**WHAT IS EXPECTED:**
From the entries below, list each line with "aimed".

**DATA UNDER STUDY:**
'''
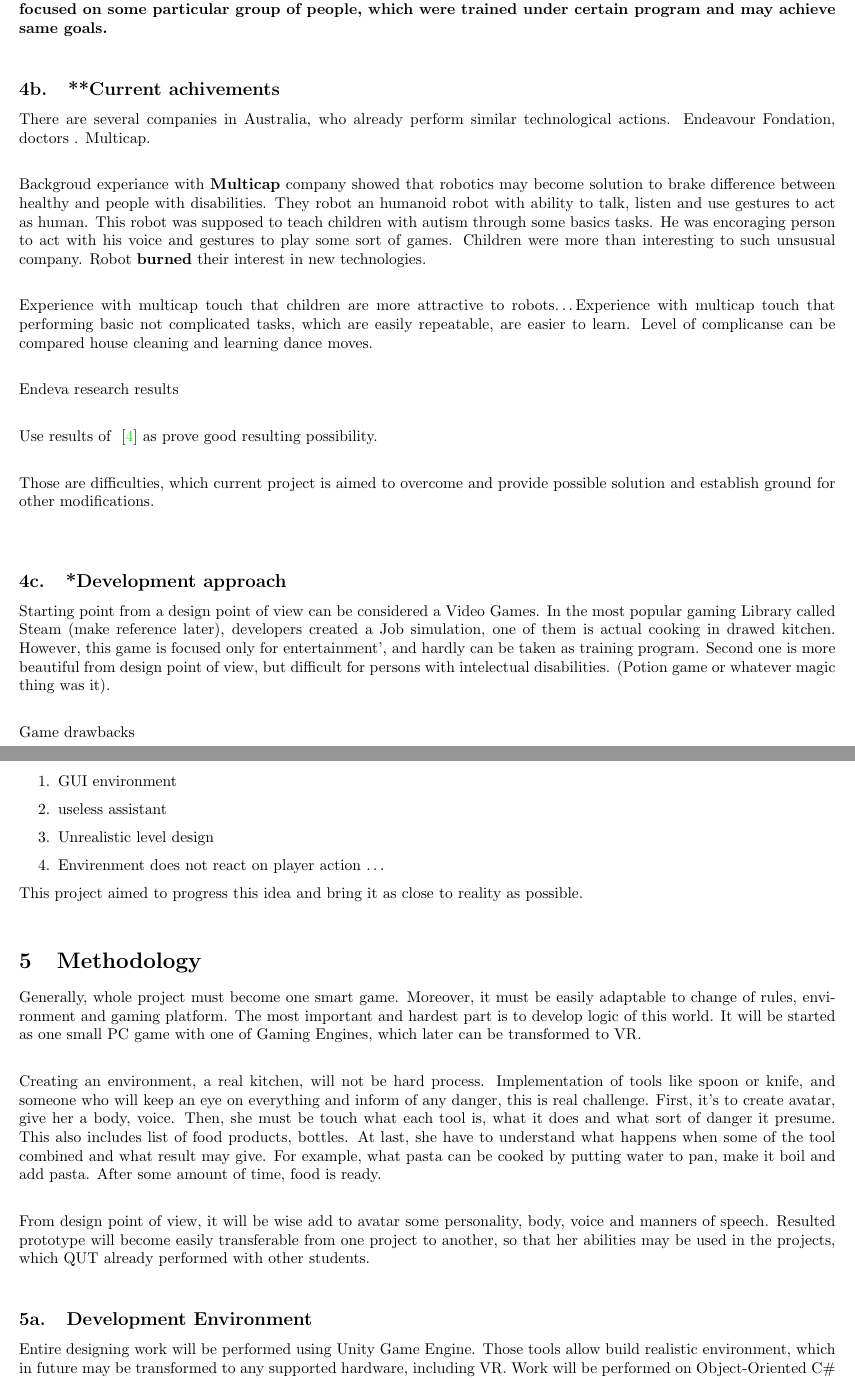
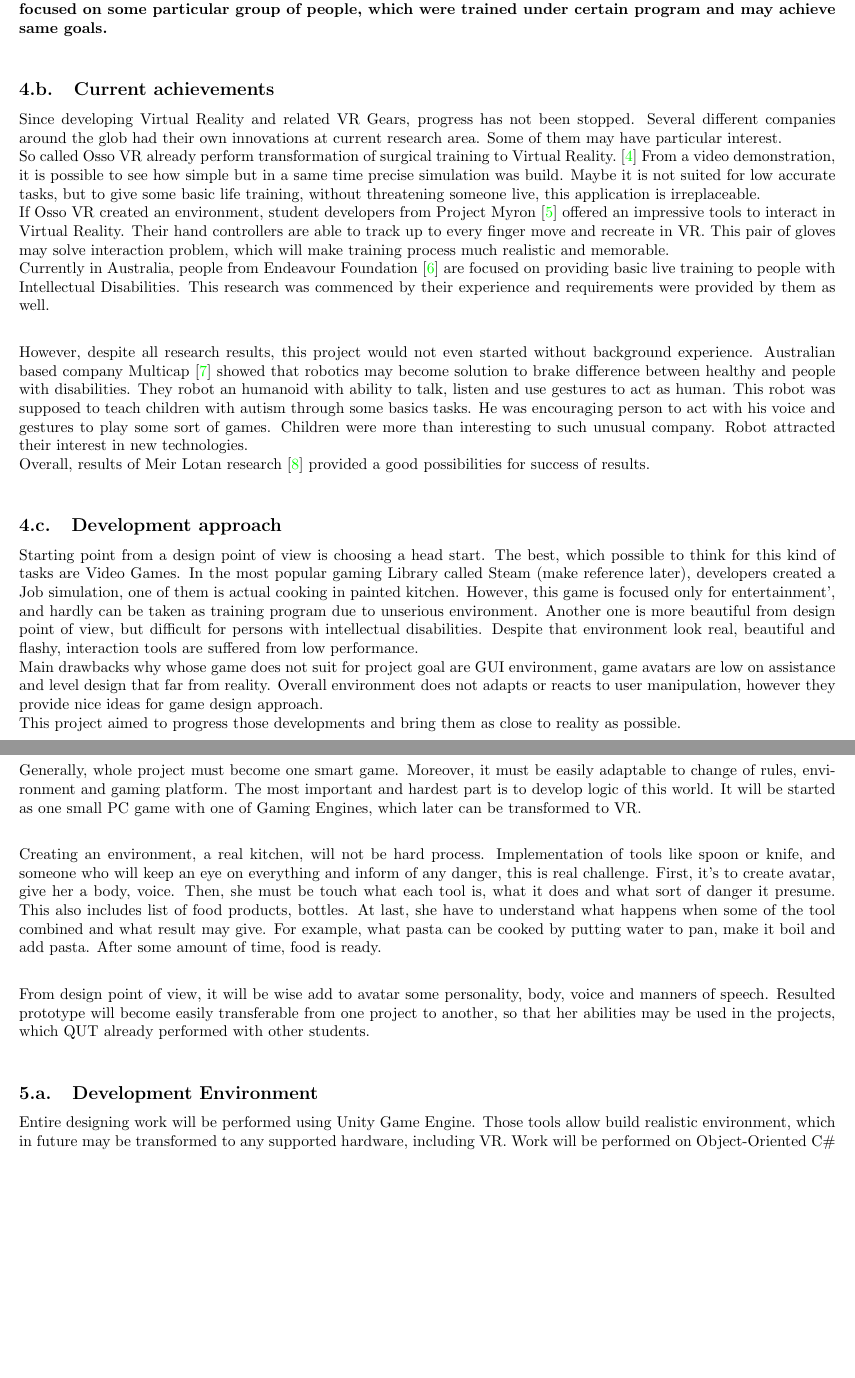
Before and after one commit to SmugglerSMR/UnityVR_KitchenSimulation_LaTex, a LaTeX document (main.tex): two parts of pages 4 and 5 of 12, joined at a grey line, cut so that both start at the same text, the shorter picture padded with empty space. Compiled offline with pdfLaTeX.

Commit message:
Structure complete

```diff
--- a/main.tex
+++ b/main.tex
@@ -65,8 +64,8 @@
 %%%%%%%%%%%%%%%%%%%%%%%%% Setup the document %%%%%%%%%%%%%%%%%%%%%%%%
 
 \lstset{basicstyle=\scriptsize\ttfamily,breaklines=true}
-\renewcommand{\thesubsection}{\thesection\alph{subsection}.}
-\renewcommand{\thesubsubsection}{\indent \roman{subsubsection}}
+\renewcommand{\thesubsection}{\thesection.\alph{subsection}.}
+\renewcommand{\thesubsubsection}{\roman{subsubsection}}
 
 \numberwithin{equation}{section} % Number equations within sections (i.e. 1.1, 1.2, 2.1, 2.2 instead of 1, 2, 3, 4)
 \numberwithin{figure}{section} % Number figures within sections (i.e. 1.1, 1.2, 2.1, 2.2 instead of 1, 2, 3, 4)
@@ -144,33 +143,19 @@
 
 		\textbf{Third problem is something unclear from human part of view. This will be hardly hardware problem, than personal abilities. To create an environment which will suit every persons need based on his attitudes will go far ahead modern years, from physical and physiological point of view. Currently, idea was focused on some particular group of people, which were trained under certain program and may achieve same goals.} \\
 
-	\subsection{**Current achivements}
-	There are several companies in Australia, who already perform similar technological actions. Endeavour Fondation, doctors . Multicap. \\
+	\subsection{Current achievements}
+		Since developing Virtual Reality and related VR Gears, progress has not been stopped. Several different companies around the glob had their own innovations at current research area. Some of them may have particular interest. \\
+		So called Osso VR already perform transformation of surgical training to Virtual Reality.~\cite{OssoVR} From a video demonstration, it is possible to see how simple but in a same time precise simulation was build. Maybe it is not suited for low accurate tasks, but to give some basic life training, without threatening someone live, this application is irreplaceable. \\
+		If Osso VR created an environment, student developers from Project Myron~\cite{Myron} offered an impressive tools to interact in Virtual Reality. Their hand controllers are able to track up to every finger move and recreate in VR. This pair of gloves may solve interaction problem, which will make training process much realistic and memorable. \\
+		Currently in Australia, people from Endeavour Foundation~\cite{Endeav} are focused on providing basic live training to people with Intellectual Disabilities. This research was commenced by their experience and requirements were provided by them as well. \\
 
-	Backgroud experiance with \textbf{Multicap} company showed that robotics may become solution to brake difference between healthy and people with disabilities. They robot an humanoid robot with ability to talk, listen and use gestures to act as human. This robot was supposed to teach children with autism through some basics tasks. He was encoraging person to act with his voice and gestures to play some sort of games. Children were more than interesting to such unsusual company. Robot \textbf{burned} their interest in new technologies. \\
+		However, despite all research results, this project would not even started without background experience. Australian based company Multicap~\cite{Multicap} showed that robotics may become solution to brake difference between healthy and people with disabilities. They robot an humanoid with ability to talk, listen and use gestures to act as human. This robot was supposed to teach children with autism through some basics tasks. He was encouraging person to act with his voice and gestures to play some sort of games. Children were more than interesting to such unusual company. Robot attracted their interest in new technologies. \\
+		Overall, results of Meir Lotan research~\cite{LOTAN2009229} provided a good possibilities for success of results.\\
 
-	Experience with multicap touch that children are more attractive to robots\ldots
-	Experience with multicap touch that performing basic not complicated tasks, which are easily repeatable, are easier to learn. Level of complicanse can be compared house cleaning and learning dance moves.\\
-
-	Endeva research results \\
-
-	Use results of ~\cite{LOTAN2009229} as prove good resulting possibility. \\
-
-	Those are difficulties, which current project is aimed to overcome and provide possible solution and establish ground for other modifications. \\ \\
-
-	\subsection{*Development approach}
-	Starting point from a design point of view can be considered a Video Games. In the most popular gaming Library called Steam (make reference later), developers created a Job simulation, one of them is actual cooking in drawed kitchen. However, this game is focused only for entertainment', and hardly can be taken as training program. Second one is more beautiful from design point of view, but difficult for persons with intelectual disabilities. (Potion game or whatever magic thing was it). \\
-
-	Game drawbacks
-	\begin{enumerate}
-		\item GUI environment
-		\item useless assistant
-		\item Unrealistic level design
-		\item Envirenment does not react on player action
-		\ldots
-	\end{enumerate}
-
-	This project aimed to progress this idea and bring it as close to reality as possible. \\
+	\subsection{Development approach}
+		Starting point from a design point of view is choosing a head start. The best, which possible to think for this kind of tasks are Video Games. In the most popular gaming Library called Steam (make reference later), developers created a Job simulation, one of them is actual cooking in painted kitchen. However, this game is focused only for entertainment', and hardly can be taken as training program due to unserious environment. Another one is more beautiful from design point of view, but difficult for persons with intellectual disabilities. Despite that environment look real, beautiful and flashy, interaction tools are suffered from low performance. \\
+		Main drawbacks why whose game does not suit for project goal are GUI environment, game avatars are low on assistance and level design that far from reality. Overall environment does not adapts or reacts to user manipulation, however they provide nice ideas for game design approach. \\
+		This project aimed to progress those developments and bring them as close to reality as possible. \\
 
 \section{Methodology}
 	Generally, whole project must become one smart game. Moreover, it must be easily adaptable to change of rules, environment and gaming platform. The most important and hardest part is to develop logic of this world. It will be started as one small PC game with one of Gaming Engines, which later can be transformed to VR. \\
```
Also changed, not shown: referencing/referenceList.bib (+24 -0 lines), main.pdf, main.tex (9 more changed lines). Lines whose indentation alone changed are shown as unchanged.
'''
**WRITTEN ANSWER:**
-	Those are difficulties, which current project is aimed to overcome and provide possible solution and establish ground for other modifications. \\ \\
-	This project aimed to progress this idea and bring it as close to reality as possible. \\
+		This project aimed to progress those developments and bring them as close to reality as possible. \\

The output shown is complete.